**EXERCISE DETAILS:** Hunt for the word "rgba" across the entries below, copying each line that holds it.

━━━ SUPPLIED RECORDS

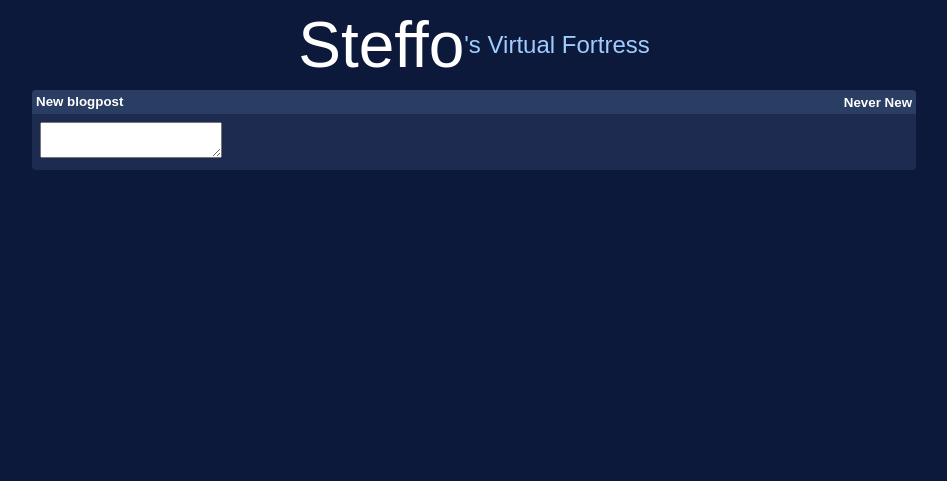
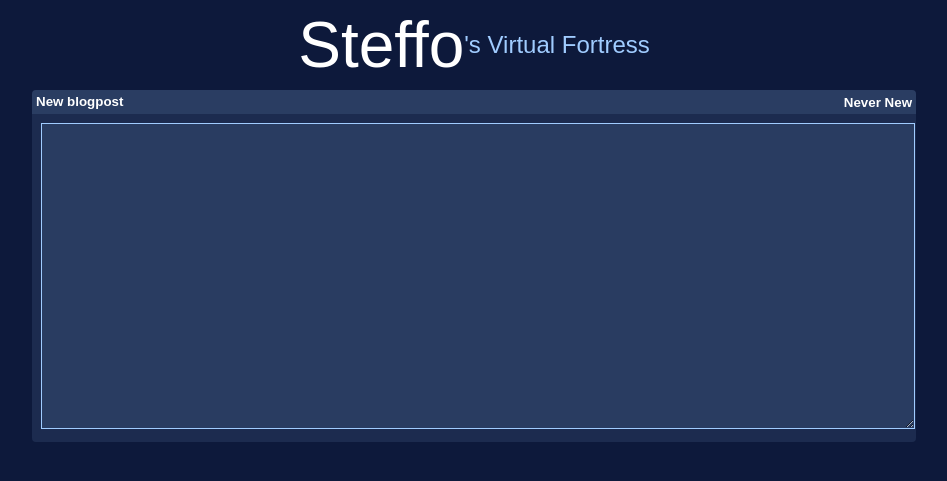
Before and after one commit to Steffo99/web, a Flask app: template templates/admin.html in a window 1280 px wide. Shown: the top 481 px of the page, without its empty margins (166-1113 px from the left). Run offline with Flask 2, Linux system fonts and the light colour scheme; the template is opened without the code that fills it, so the values that code supplies are empty; parts of the project's set-up code (start-up, migrations or seed data) failed here and were passed over; some libraries are stand-ins or nearby versions.

Commit message:
Stole some code from Royalnet

```diff
--- a/static/styling.css
+++ b/static/styling.css
@@ -57,6 +57,51 @@ blockquote {
   background-color: rgba(160, 204, 255, 0.1);
   padding: 2px 4px 2px 8px;
   margin: 8px;
+}
+textarea {
+  background-color: rgba(160, 204, 255, 0.1);
+  color: #a0ccff;
+  border: 1px solid #a0ccff;
+  padding: 2px;
+  margin: 1px;
+  font-size: small;
+  font-family: "Consolas", "Source Code Pro", monospace;
+  width: 100%;
+  height: 300px;
+}
+button,
+input[type="submit"],
+.btn {
+  background-color: rgba(160, 204, 255, 0.1);
+  color: #a0ccff !important;
+  border: 1px solid #a0ccff;
+  border-radius: 0;
+  padding: 2px 8px;
+  margin: 1px;
+  font-size: medium;
+  font-family: sans-serif;
+  text-decoration: none;
+  cursor: default;
+}
+button:hover,
+input[type="submit"]:hover,
+.btn:hover {
+  background-color: rgba(160, 204, 255, 0.2);
+  color: #ffffff;
+  border-color: #ffffff;
+}
+button:active,
+input[type="submit"]:active,
+.btn:active {
+  background-color: rgba(160, 204, 255, 0.3);
+  color: white;
+  border-color: white;
+}
+pre {
+  margin: 0;
+}
+code {
+  font-family: "Consolas", "Source Code Pro", monospace;
 }
 .h-container {
   display: flex;
--- a/static/styling.less
+++ b/static/styling.less
@@ -30,6 +30,7 @@ a {
 
     &[href^="http:"]::before {
         //Unsafe link
+        //noinspection CssNoGenericFontName
         font-family: "Font Awesome 5 Free";
         font-weight: bold;
         content: "\f09c";
@@ -40,6 +41,7 @@ a {
         color: @pastel-red;
 
         &::before {
+            //noinspection CssNoGenericFontName
             font-family: "Font Awesome 5 Free";
             font-weight: bold;
             content: "\f076";
@@ -77,6 +79,51 @@ blockquote {
     background-color: fade(@fg, 10%);
     padding: 2px 4px 2px 8px;
     margin: 8px;
+}
+
+textarea {
+    background-color: fade(@fg, 10%);
+    color: @fg;
+    border: 1px solid @fg;
+    padding: 2px;
+    margin: 1px;
+    font-size: small;
+    font-family: "Consolas", "Source Code Pro", monospace;
+    width: 100%;
+    height: 300px;
+}
+
+button, input[type="submit"], .btn {
+    background-color: fade(@fg, 10%);
+    color: @fg !important;
+    border: 1px solid @fg;
+    border-radius: 0;
+    padding: 2px 8px;
+    margin: 1px;
+    font-size: medium;
+    font-family: sans-serif;
+    text-decoration: none;
+    cursor: default;
+
+    &:hover {
+        background-color: fade(@fg, 20%);
+        color: lighten(@fg, 25%);
+        border-color: lighten(@fg, 25%);
+    }
+
+    &:active {
+        background-color: fade(@fg, 30%);
+        color: white;
+        border-color: white;
+    }
+}
+
+pre {
+    margin: 0;
+}
+
+code {
+    font-family: "Consolas", "Source Code Pro", monospace;
 }
 
 //Elements
```
Also changed, not shown: 1 other file.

━━━━━━

**TASK ANSWER:**
   background-color: rgba(160, 204, 255, 0.1);
+  background-color: rgba(160, 204, 255, 0.1);
+  background-color: rgba(160, 204, 255, 0.1);
+  background-color: rgba(160, 204, 255, 0.2);
+  background-color: rgba(160, 204, 255, 0.3);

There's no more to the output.